[SOURCE DATA]
************
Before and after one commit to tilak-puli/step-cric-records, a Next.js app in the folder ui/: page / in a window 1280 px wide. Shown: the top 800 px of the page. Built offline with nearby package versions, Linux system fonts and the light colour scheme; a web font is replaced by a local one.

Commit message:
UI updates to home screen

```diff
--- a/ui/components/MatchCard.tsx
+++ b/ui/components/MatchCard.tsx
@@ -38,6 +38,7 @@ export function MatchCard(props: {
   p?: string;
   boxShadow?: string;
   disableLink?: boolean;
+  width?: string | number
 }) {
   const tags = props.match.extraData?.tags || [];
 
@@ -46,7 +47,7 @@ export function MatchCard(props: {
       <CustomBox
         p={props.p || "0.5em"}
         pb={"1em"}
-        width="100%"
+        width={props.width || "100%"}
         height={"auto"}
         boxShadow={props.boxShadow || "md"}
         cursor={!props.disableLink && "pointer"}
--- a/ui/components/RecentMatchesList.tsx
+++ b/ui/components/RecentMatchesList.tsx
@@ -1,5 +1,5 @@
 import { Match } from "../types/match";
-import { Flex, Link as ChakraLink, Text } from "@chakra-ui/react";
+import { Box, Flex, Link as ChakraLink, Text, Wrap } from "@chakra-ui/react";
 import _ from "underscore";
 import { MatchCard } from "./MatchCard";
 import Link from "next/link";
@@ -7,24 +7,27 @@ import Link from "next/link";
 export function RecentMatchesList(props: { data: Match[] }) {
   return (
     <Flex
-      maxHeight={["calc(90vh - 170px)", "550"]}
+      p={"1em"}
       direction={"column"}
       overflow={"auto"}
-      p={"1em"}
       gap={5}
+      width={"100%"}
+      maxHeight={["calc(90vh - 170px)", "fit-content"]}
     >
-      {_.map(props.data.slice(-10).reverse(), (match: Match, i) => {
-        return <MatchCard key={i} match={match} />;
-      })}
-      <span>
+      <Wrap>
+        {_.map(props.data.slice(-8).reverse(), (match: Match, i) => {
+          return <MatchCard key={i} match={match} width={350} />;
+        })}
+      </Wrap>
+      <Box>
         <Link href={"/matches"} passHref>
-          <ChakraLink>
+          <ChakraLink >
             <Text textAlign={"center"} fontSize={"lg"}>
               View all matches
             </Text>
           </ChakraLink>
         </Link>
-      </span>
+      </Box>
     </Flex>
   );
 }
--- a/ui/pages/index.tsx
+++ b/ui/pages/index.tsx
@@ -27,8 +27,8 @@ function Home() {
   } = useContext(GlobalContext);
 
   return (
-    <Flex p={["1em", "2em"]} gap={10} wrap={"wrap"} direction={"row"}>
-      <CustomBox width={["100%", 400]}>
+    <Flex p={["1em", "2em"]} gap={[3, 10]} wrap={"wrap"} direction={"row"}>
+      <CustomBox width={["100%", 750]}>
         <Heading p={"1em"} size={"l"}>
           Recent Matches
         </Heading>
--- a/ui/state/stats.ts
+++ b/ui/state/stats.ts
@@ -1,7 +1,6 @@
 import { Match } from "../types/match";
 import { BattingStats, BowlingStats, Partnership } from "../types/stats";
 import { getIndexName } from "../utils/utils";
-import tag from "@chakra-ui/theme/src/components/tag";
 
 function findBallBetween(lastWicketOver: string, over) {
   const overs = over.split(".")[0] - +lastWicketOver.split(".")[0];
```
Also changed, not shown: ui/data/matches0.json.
************
[THE PROBLEM] Each line of the listing should be echoed back exactly.

[RESULT OF THIS EXERCISE]
Before and after one commit to tilak-puli/step-cric-records, a Next.js app in the folder ui/: page / in a window 1280 px wide. Shown: the top 800 px of the page. Built offline with nearby package versions, Linux system fonts and the light colour scheme; a web font is replaced by a local one.

Commit message:
UI updates to home screen

```diff
--- a/ui/components/MatchCard.tsx
+++ b/ui/components/MatchCard.tsx
@@ -38,6 +38,7 @@ export function MatchCard(props: {
   p?: string;
   boxShadow?: string;
   disableLink?: boolean;
+  width?: string | number
 }) {
   const tags = props.match.extraData?.tags || [];
 
@@ -46,7 +47,7 @@ export function MatchCard(props: {
       <CustomBox
         p={props.p || "0.5em"}
         pb={"1em"}
-        width="100%"
+        width={props.width || "100%"}
         height={"auto"}
         boxShadow={props.boxShadow || "md"}
         cursor={!props.disableLink && "pointer"}
--- a/ui/components/RecentMatchesList.tsx
+++ b/ui/components/RecentMatchesList.tsx
@@ -1,5 +1,5 @@
 import { Match } from "../types/match";
-import { Flex, Link as ChakraLink, Text } from "@chakra-ui/react";
+import { Box, Flex, Link as ChakraLink, Text, Wrap } from "@chakra-ui/react";
 import _ from "underscore";
 import { MatchCard } from "./MatchCard";
 import Link from "next/link";
@@ -7,24 +7,27 @@ import Link from "next/link";
 export function RecentMatchesList(props: { data: Match[] }) {
   return (
     <Flex
-      maxHeight={["calc(90vh - 170px)", "550"]}
+      p={"1em"}
       direction={"column"}
       overflow={"auto"}
-      p={"1em"}
       gap={5}
+      width={"100%"}
+      maxHeight={["calc(90vh - 170px)", "fit-content"]}
     >
-      {_.map(props.data.slice(-10).reverse(), (match: Match, i) => {
-        return <MatchCard key={i} match={match} />;
-      })}
-      <span>
+      <Wrap>
+        {_.map(props.data.slice(-8).reverse(), (match: Match, i) => {
+          return <MatchCard key={i} match={match} width={350} />;
+        })}
+      </Wrap>
+      <Box>
         <Link href={"/matches"} passHref>
-          <ChakraLink>
+          <ChakraLink >
             <Text textAlign={"center"} fontSize={"lg"}>
               View all matches
             </Text>
           </ChakraLink>
         </Link>
-      </span>
+      </Box>
     </Flex>
   );
 }
--- a/ui/pages/index.tsx
+++ b/ui/pages/index.tsx
@@ -27,8 +27,8 @@ function Home() {
   } = useContext(GlobalContext);
 
   return (
-    <Flex p={["1em", "2em"]} gap={10} wrap={"wrap"} direction={"row"}>
-      <CustomBox width={["100%", 400]}>
+    <Flex p={["1em", "2em"]} gap={[3, 10]} wrap={"wrap"} direction={"row"}>
+      <CustomBox width={["100%", 750]}>
         <Heading p={"1em"} size={"l"}>
           Recent Matches
         </Heading>
--- a/ui/state/stats.ts
+++ b/ui/state/stats.ts
@@ -1,7 +1,6 @@
 import { Match } from "../types/match";
 import { BattingStats, BowlingStats, Partnership } from "../types/stats";
 import { getIndexName } from "../utils/utils";
-import tag from "@chakra-ui/theme/src/components/tag";
 
 function findBallBetween(lastWicketOver: string, over) {
   const overs = over.split(".")[0] - +lastWicketOver.split(".")[0];
```
Also changed, not shown: ui/data/matches0.json.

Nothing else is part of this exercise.